7.2. Thermal Design Optimization

After you have captured your design in the Intel® FPGA Power and Thermal Calculator (PTC), it is good practice to evaluate whether any thermal optimization is possible to make the cooling easier. Improved cooling can be achieved by reducing overall power consumption, or by reducing the design's maximum ΨJC value.

Power Reduction

There are two types of power consumed in an FPGA: static power and dynamic power.

  • Static power is the power that the configured device consumes when powered up but with no user clocks operating. Static power is mainly a function of die temperature. For Intel® Agilex™ devices, this excludes DC bias power of analog blocks, such as I/O and transceiver analog circuitry.

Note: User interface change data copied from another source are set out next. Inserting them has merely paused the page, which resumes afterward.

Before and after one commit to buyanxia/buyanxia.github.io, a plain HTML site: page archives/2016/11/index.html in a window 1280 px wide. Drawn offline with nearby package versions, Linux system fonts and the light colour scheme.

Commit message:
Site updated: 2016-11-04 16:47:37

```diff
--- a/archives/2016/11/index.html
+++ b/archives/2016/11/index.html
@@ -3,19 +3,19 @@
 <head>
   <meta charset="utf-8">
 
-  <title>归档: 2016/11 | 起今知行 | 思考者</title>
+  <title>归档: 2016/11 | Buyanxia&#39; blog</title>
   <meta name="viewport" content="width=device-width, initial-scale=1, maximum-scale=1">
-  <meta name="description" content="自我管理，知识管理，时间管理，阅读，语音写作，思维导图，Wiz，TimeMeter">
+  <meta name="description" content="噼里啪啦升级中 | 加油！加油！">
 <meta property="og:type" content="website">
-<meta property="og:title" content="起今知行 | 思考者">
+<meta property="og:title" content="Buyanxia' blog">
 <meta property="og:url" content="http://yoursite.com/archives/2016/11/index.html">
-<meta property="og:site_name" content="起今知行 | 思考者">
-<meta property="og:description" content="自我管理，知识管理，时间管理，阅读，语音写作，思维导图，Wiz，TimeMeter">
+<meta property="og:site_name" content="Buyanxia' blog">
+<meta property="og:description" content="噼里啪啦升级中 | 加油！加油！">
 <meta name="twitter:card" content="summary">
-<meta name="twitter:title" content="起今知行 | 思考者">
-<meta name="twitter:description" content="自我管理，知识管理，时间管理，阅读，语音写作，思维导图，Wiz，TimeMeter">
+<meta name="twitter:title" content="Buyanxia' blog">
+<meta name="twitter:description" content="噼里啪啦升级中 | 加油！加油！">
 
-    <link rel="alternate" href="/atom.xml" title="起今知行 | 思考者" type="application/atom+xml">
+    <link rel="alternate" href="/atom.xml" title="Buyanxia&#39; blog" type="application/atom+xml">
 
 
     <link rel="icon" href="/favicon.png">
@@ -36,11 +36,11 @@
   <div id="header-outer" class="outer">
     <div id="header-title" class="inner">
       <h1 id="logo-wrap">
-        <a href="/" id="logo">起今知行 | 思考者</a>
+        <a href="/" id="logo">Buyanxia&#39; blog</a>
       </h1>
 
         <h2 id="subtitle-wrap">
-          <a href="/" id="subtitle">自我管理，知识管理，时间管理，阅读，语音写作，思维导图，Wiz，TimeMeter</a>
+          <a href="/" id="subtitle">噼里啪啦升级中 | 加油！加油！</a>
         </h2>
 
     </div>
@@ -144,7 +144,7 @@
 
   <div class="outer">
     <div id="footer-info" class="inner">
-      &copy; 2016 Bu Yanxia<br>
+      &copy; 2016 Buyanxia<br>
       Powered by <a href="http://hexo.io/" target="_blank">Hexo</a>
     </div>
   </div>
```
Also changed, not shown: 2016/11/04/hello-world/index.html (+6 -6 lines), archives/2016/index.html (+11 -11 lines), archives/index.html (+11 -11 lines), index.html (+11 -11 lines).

    Reducing junction temperatures can save power. For example, if a given design has a total static power of 14.6 watts when the maximum TJ is 95°C, and you decrease the maximum TJ, the static power also decreases, with no change to the operation of the device. However, reducing the maximum TJ requires additional cooling, such as a reduction to the ambient temperature, increased airflow, or the use of a larger heat sink. You should always consider methods of reducing static power consumption—especially when evaluating operating costs for large data centers or central offices.

  • Dynamic power is the additional power consumed due to signal activity or toggling. For example, if you reduce the number of half ALMs or flip flops in the core die, or the clock frequency or toggle rate, the dynamic power goes down. Such action may not always be possible, but you should consider it, especially for dies that seem to be the limiting factor in the cooling system.

Transceiver Channel Spreading

Intel® Agilex™ devices have transceiver dies with either 16 channels or 24 channels. If the channel selection can be done manually then it is possible to reduce the power dissipation by physically spreading the channels on the tile. Simply put, fewer contiguous channels use less power, have lower local power density (power/area), and are easier to cool.

For example. the table below shows an E-Tile with 14 channels but different placement. As shown, E-Tile 3 has the most widespread placement and therefore the lowest ΨJC, which translates to operating at almost 8°C lower temperature in a 100 watt device, under the same cooling condition as the other two.

Table 6.  Transceiver Channel Placement Impact on Thermal Behavior
XCVR Die ID Starting Channel Location Number of Channels Op Mode Data Rate Thermal Power ΨJC °C/W Temperature Difference for a 100 watt device
E-Tile 1 5 14 TX 28000 9.03 0.334 7.7
E-Tile 2 0 14 TX 28000 9 0.325 6.8
E-Tile 3 0 2 TX 28000 8.871 0.257  
3 2 TX 28000
6 2 TX 28000
9 2 TX 28000
12 2 TX 28000
15 2 TX 28000
18 2 TX 28000

It may not always be possible to optimize channel placement, due to design constraints and requirements; however, you should consider doing so whenever possible.